Here are 10 big developments in the story:
"We are deeply disappointed and distressed that this has happened. Our understanding of the democratic system is that even if there are imperfections in the election system, those imperfections need to be addressed in a manner which is not destructive of the very process of elections," Foreign Minister Salman Khurshid said in New York.
Maldives' President Mohammed Wahid Hassan issued a statement on Wednesday criticising foreign interference. "I call on foreign governments, the UN, and the Commonwealth to show responsibility and to refrain from issuing statements commenting on, and speculating about, the on-going court case. Irresponsible statements by foreign governments and international organisations would not be helpful in consolidating democracy in the country," Mr Hassan said.
Ex-President Mohamed Nasheed's Maldivian Democratic Party was ahead of its nearest rival after the first round. Mr Nasheed was the country's first democratically elected President in 2008. He defeated the then President Maumoon Gayoom, whose 30-year autocratic rule was once the longest in Asia. Mr Gayoom's brother, Yameen, was placed second and was to go head-to-head with Mr Nasheed in the run-off on September 28. A run-off was necessitated because none of the parties were able to secure 50 per cent of the vote in first round to avoid a run-off.
Mr Ibrahim approached the Supreme Court alleging electoral irregularities. He said in his petition that people who had died were on the electoral rolls; he also said there were rampant underage and multiple voting in the first round. The Supreme Court is yet to decide on the petition, which is asking for an annulment of the first round and fresh elections.
Mr Gayoom too has said that the first round results should be scrapped. If that happens, many experts feel, it could lead to a constitutional crisis. Starting the process from square one could mean the new President would not be sworn in by November 11, a date that is seen by many as a constitutional cut-off.
The Maldives elections are keenly watched by many countries like the US, UK, Australia and India. 'I don't want to comment on the contents of the judgement but certainly on the implications of the interference with an election.
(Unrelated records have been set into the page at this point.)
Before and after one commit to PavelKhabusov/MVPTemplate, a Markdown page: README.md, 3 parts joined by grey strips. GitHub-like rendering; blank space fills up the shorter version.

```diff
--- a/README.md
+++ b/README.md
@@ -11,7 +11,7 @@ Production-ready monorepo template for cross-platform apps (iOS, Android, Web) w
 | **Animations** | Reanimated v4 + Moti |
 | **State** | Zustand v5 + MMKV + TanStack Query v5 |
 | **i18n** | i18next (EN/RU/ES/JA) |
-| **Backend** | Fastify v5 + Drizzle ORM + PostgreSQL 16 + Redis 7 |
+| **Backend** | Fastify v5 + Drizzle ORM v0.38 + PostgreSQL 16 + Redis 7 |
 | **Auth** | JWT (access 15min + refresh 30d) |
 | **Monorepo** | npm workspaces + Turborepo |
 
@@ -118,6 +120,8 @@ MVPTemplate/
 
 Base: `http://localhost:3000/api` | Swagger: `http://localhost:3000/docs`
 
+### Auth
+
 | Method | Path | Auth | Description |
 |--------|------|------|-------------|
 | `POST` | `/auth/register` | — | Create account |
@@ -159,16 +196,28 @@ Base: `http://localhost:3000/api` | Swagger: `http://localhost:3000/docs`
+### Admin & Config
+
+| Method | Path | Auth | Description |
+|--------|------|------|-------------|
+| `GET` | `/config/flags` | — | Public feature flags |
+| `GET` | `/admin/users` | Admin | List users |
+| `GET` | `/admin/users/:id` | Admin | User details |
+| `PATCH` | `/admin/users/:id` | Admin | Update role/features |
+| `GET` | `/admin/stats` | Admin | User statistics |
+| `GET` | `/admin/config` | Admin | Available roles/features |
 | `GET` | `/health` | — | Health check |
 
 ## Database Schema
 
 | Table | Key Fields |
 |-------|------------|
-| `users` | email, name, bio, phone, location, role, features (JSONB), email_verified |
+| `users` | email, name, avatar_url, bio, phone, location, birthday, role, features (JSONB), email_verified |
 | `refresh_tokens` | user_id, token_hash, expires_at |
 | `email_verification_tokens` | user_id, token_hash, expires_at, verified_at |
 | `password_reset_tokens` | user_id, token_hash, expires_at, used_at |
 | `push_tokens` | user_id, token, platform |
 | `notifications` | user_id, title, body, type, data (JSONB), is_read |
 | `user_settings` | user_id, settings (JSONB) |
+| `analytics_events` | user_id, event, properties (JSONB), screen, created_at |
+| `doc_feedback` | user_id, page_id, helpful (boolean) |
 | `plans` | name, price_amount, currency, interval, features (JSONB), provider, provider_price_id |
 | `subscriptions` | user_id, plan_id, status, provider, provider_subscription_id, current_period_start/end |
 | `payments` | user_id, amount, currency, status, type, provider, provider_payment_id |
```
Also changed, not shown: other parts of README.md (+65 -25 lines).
There is a window of time available because they have a November date by which a President has to be installed and I would urge all countries who care for democracy and have a special cause of Maldives at heart, I would urge them all to use their good offices to ensure that democracy is preserved," said Mr Khurshid.
Over 2,000 Maldivian and international observers were present for the first round. Among them were former Indian Chief Election Commissioners J M Lyngdoh, B B Tandon and N Gopalaswami, who all gave the polls a resounding thumbs-up.
Mr Nasheed's party has slammed the Supreme Court for postponing the elections. "In complete defiance of the Constitution, this act by a discredited court is a betrayal of democracy and the will of the Maldivian people. This ruling is a cynical attempt by President Nasheed's political opponents to delay an election they feared they were likely to lose," MDP's international affairs spokesperson Hamid Abdul Ghafoor said.
Mr Nasheed's fall from power last year came after he ordered the military to arrest a senior judge whom he accused of bias. Mr Nasheed said he was forced from power in a "coup at virtual gunpoint" and his then Vice President Mr Waheed took over.
Indian company GMR, which had the largest foreign direct investment in the country, was unceremoniously shunted out. Mr Nasheed has promised to look at reversing that decision, if he returns to power. Since then, he has been arrested and faced court cases that could have barred him from contesting. He even took refuge in the Indian mission in the capital Male' for over 10 days - till he was certain he could run.